■ BRIEF ■
Starting with the line that contains "Adding video and img", copy out each line through the end of the entries below, exactly as written, and nothing else.

Items from a dataset:
= Beginning of Section =

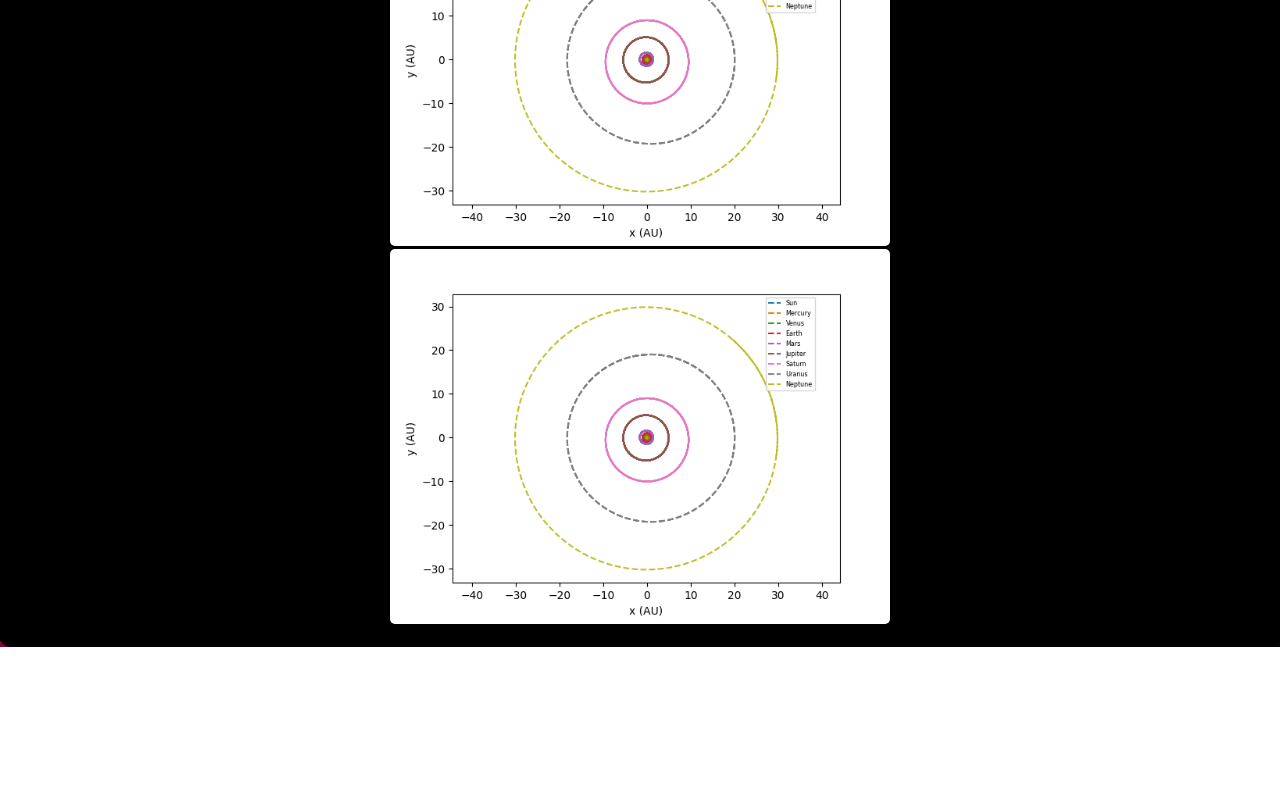
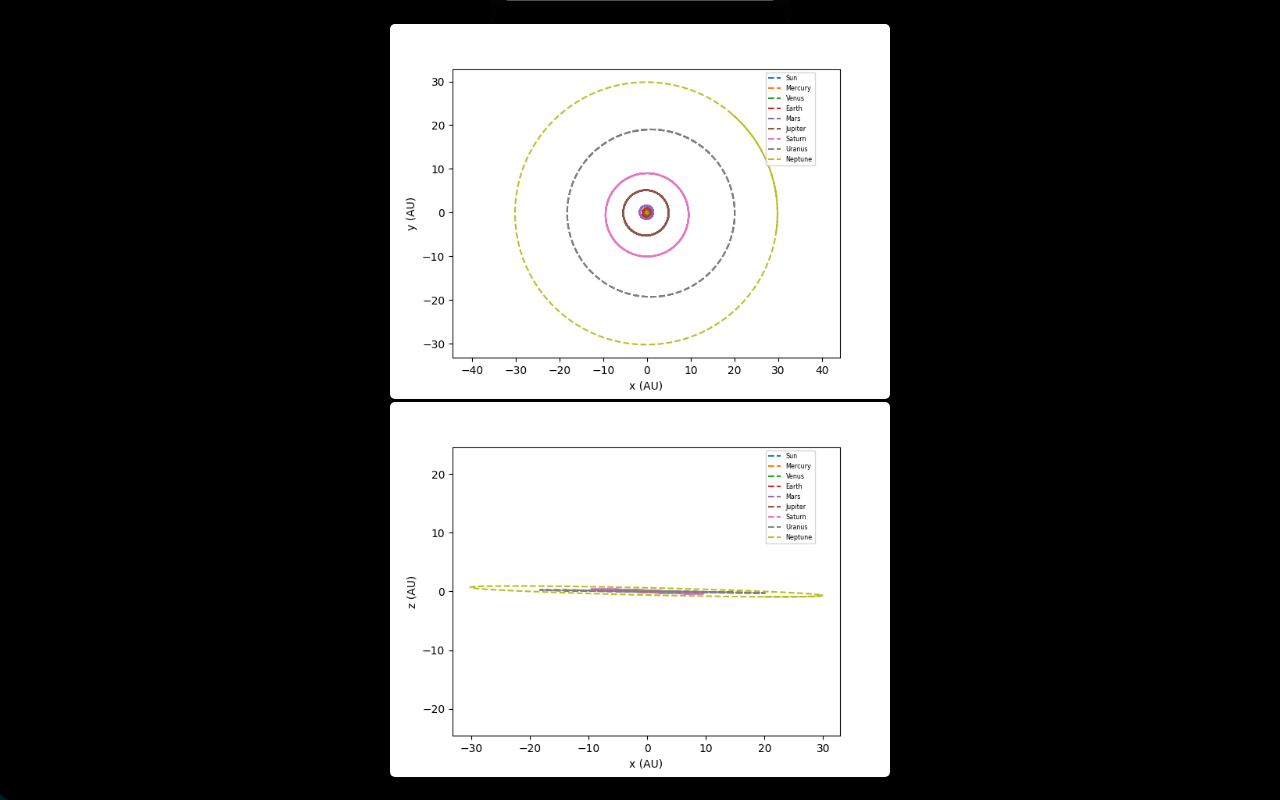
Before and after one commit to L-Limbu/react-labafolio, a React (Create React App) app: page /display/uni-page/solar-system in a window 1280 px wide. Shown: the part 1332-2132 px from the top of the page. Before the commit the page ends 1979 px from the top, so only its background shows below. Built offline with nearby package versions, Linux system fonts and the light colour scheme; grey boxes are pictures that could not be loaded; a web font is replaced by a local one.

Commit message:
Adding video and img

```diff
--- a/src/pages/uniProjects/solar-system/solarSystem.js
+++ b/src/pages/uniProjects/solar-system/solarSystem.js
@@ -45,6 +45,10 @@ export default function SolarSystem () {
                 </p>
                 <h2> Simulations </h2>
                 <video className='videos' controls loop playsinline={false}>
+                    <source src={video} />
+                </video>
+               <br/>
+                <video className='videos' controls loop playsinline={false}>
                     <source src={video1} />
                 </video>
                <br/>
@@ -63,7 +67,7 @@ export default function SolarSystem () {
                 <br />
                 <img style={{borderRadius: 5}} className='solar-img' src = {solar_img} />
                 <br />
-                <img style={{borderRadius: 5}} className='solar-img' src = {solar_img} />
+                <img style={{borderRadius: 5}} className='solar-img' src = {solar_img2} />
 
             </div>
         </div>
```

= End of Section =

■ EXERCISE SOLUTION ■
Adding video and img

```diff
--- a/src/pages/uniProjects/solar-system/solarSystem.js
+++ b/src/pages/uniProjects/solar-system/solarSystem.js
@@ -45,6 +45,10 @@ export default function SolarSystem () {
                 </p>
                 <h2> Simulations </h2>
                 <video className='videos' controls loop playsinline={false}>
+                    <source src={video} />
+                </video>
+               <br/>
+                <video className='videos' controls loop playsinline={false}>
                     <source src={video1} />
                 </video>
                <br/>
@@ -63,7 +67,7 @@ export default function SolarSystem () {
                 <br />
                 <img style={{borderRadius: 5}} className='solar-img' src = {solar_img} />
                 <br />
-                <img style={{borderRadius: 5}} className='solar-img' src = {solar_img} />
+                <img style={{borderRadius: 5}} className='solar-img' src = {solar_img2} />
 
             </div>
         </div>
```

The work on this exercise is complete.